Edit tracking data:
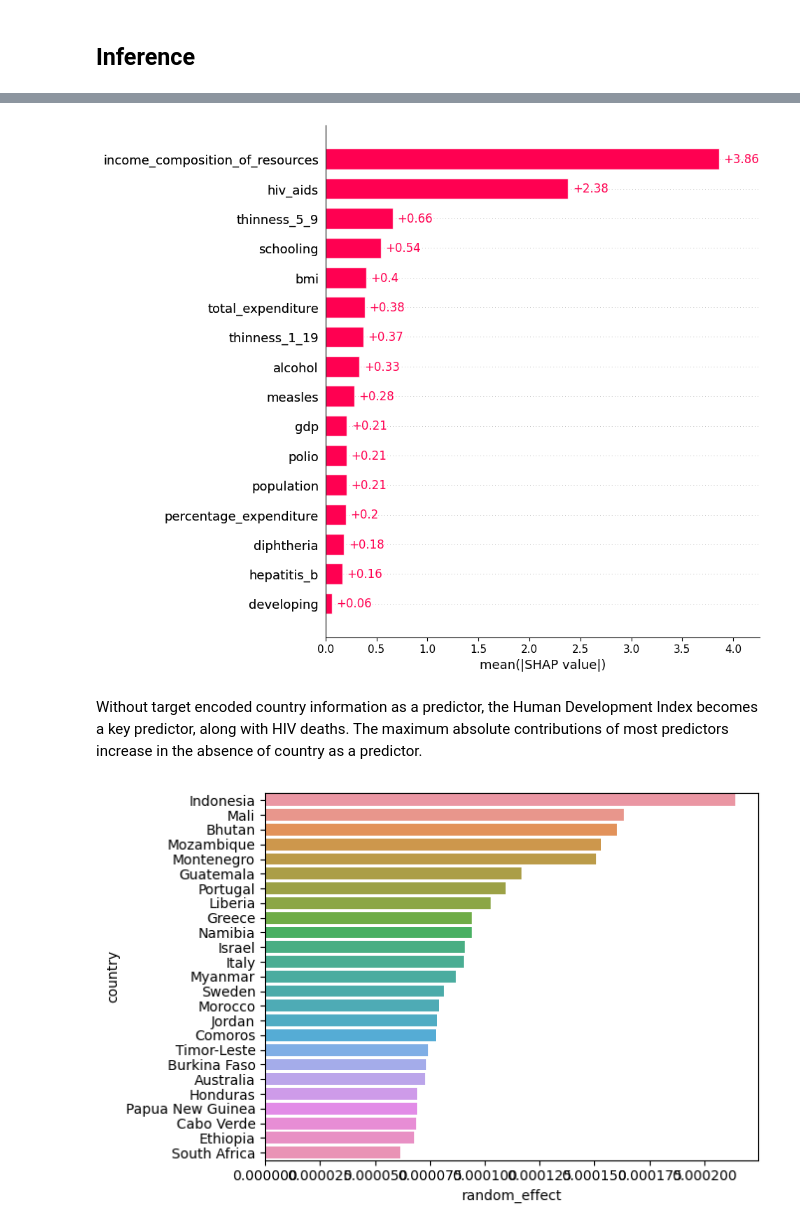
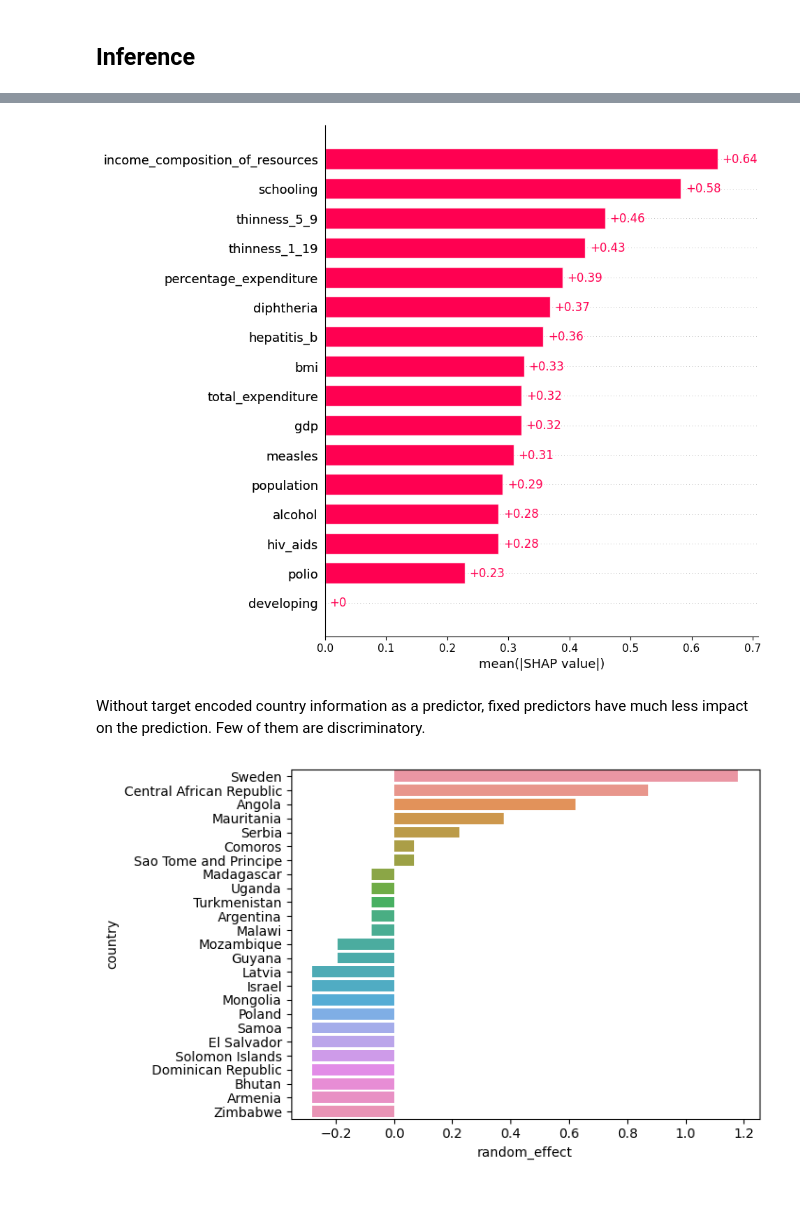
Before and after one commit to AhmetZamanis/PanelLifeExpectancy, a Jupyter notebook: 2.1_GPB.ipynb, the cells around one changed output, grey strips where cells are left out. Cells and saved outputs as stored; diff of their text form; code cells hidden in the pictures; blank space fills up the shorter version.

Commit message:
Perform testing with leave-groups-out scheme

```diff
--- a/2.1_GPB.ipynb
+++ b/2.1_GPB.ipynb
@@ -30,9 +30,3 @@ df = pd.read_csv("./OutputData/training_data.csv")
 X = df.drop(["life_expectancy", "country", "year"], axis = 1)
 G = df[["country", "year"]]
 y = df.life_expectancy
-# %%
-# Split train-test
-X, X_test, y, y_test = train_test_split(X, y, test_size = 0.25, random_state = random_state)
-X = X.reset_index(drop = True)
-G = G.reset_index(drop = True)
-y = y.reset_index(drop = True)
@@ -42,0 +33,5 @@ cv = RepeatedKFold(n_splits = 3, n_repeats = 3, random_state = random_state)
+# %%
+# Randomly select 25 countries for the testing set
+rng = np.random.default_rng(random_state)
+test_countries = rng.choice(G.country, size = 25)
+test_countries
@@ -42,0 +45,12 @@ cv = RepeatedKFold(n_splits = 3, n_repeats = 3, random_state = random_state)
+# %%
+# Split train-test
+G_test = G[G["country"].isin(test_countries)]
+X_test = X[X.index.isin(G_test.index)]
+y_test = y[G_test.index]
+
+G = G[~G["country"].isin(test_countries)]
+X = X[X.index.isin(G.index)]
+y = y[G.index]
+X = X.reset_index(drop = True)
+G = G.reset_index(drop = True)
+y = y.reset_index(drop = True)
@@ -149,9 +167,7 @@ best_tunes
 # Preprocess data for final model
 X_train = X.copy()
 y_train = y.copy()
-
-G_train = G.iloc[y_train.index, ]
-G_test = G.iloc[y_test.index, ]
+G_train = G.copy()
 
 train = gpb.Dataset(X_train, y_train)
 test = gpb.Dataset(X_test, y_test)
@@ -251,9 +269,9 @@ shap.plots.beeswarm(shap_values, max_display = 20)
 # %%
 shap.plots.bar(shap_values, max_display = 20)
 # %% [output]
-[figure, old version]
+[figure, new version]
 # %% [markdown]
-Without target encoded country information as a predictor, the Human Development Index becomes a key predictor, along with HIV deaths. The maximum absolute contributions of most predictors increase in the absence of country as a predictor.
+Without target encoded country information as a predictor, fixed predictors have much less impact on the prediction. Few of them are discriminatory.
 # %%
 # Retrieve & plot average contribution of random effects to predictions for each group
 random_effects = G_test.copy()
@@ -261,7 +279,7 @@ random_effects["random_effect"] = preds_random
 random_effects_country = random_effects.groupby("country").random_effect.mean().sort_values(ascending = False)
 random_effects_year = random_effects.groupby("year").random_effect.mean()
 # %%
-# Top 25 countries
-_ = sns.barplot(x = random_effects_country[0:25], y = random_effects_country[0:25].index)
+# Countries
+_ = sns.barplot(x = random_effects_country, y = random_effects_country.index)
 # %% [output]
-[figure, old version]
+[figure, new version]
```
Also changed, not shown: parts of 17 cells of this notebook, 1 other file.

=== Task item ===
This exercise requires the lines of the entries containing the string "year".

=== Task response ===
 X = df.drop(["life_expectancy", "country", "year"], axis = 1)
 G = df[["country", "year"]]
 random_effects_year = random_effects.groupby("year").random_effect.mean()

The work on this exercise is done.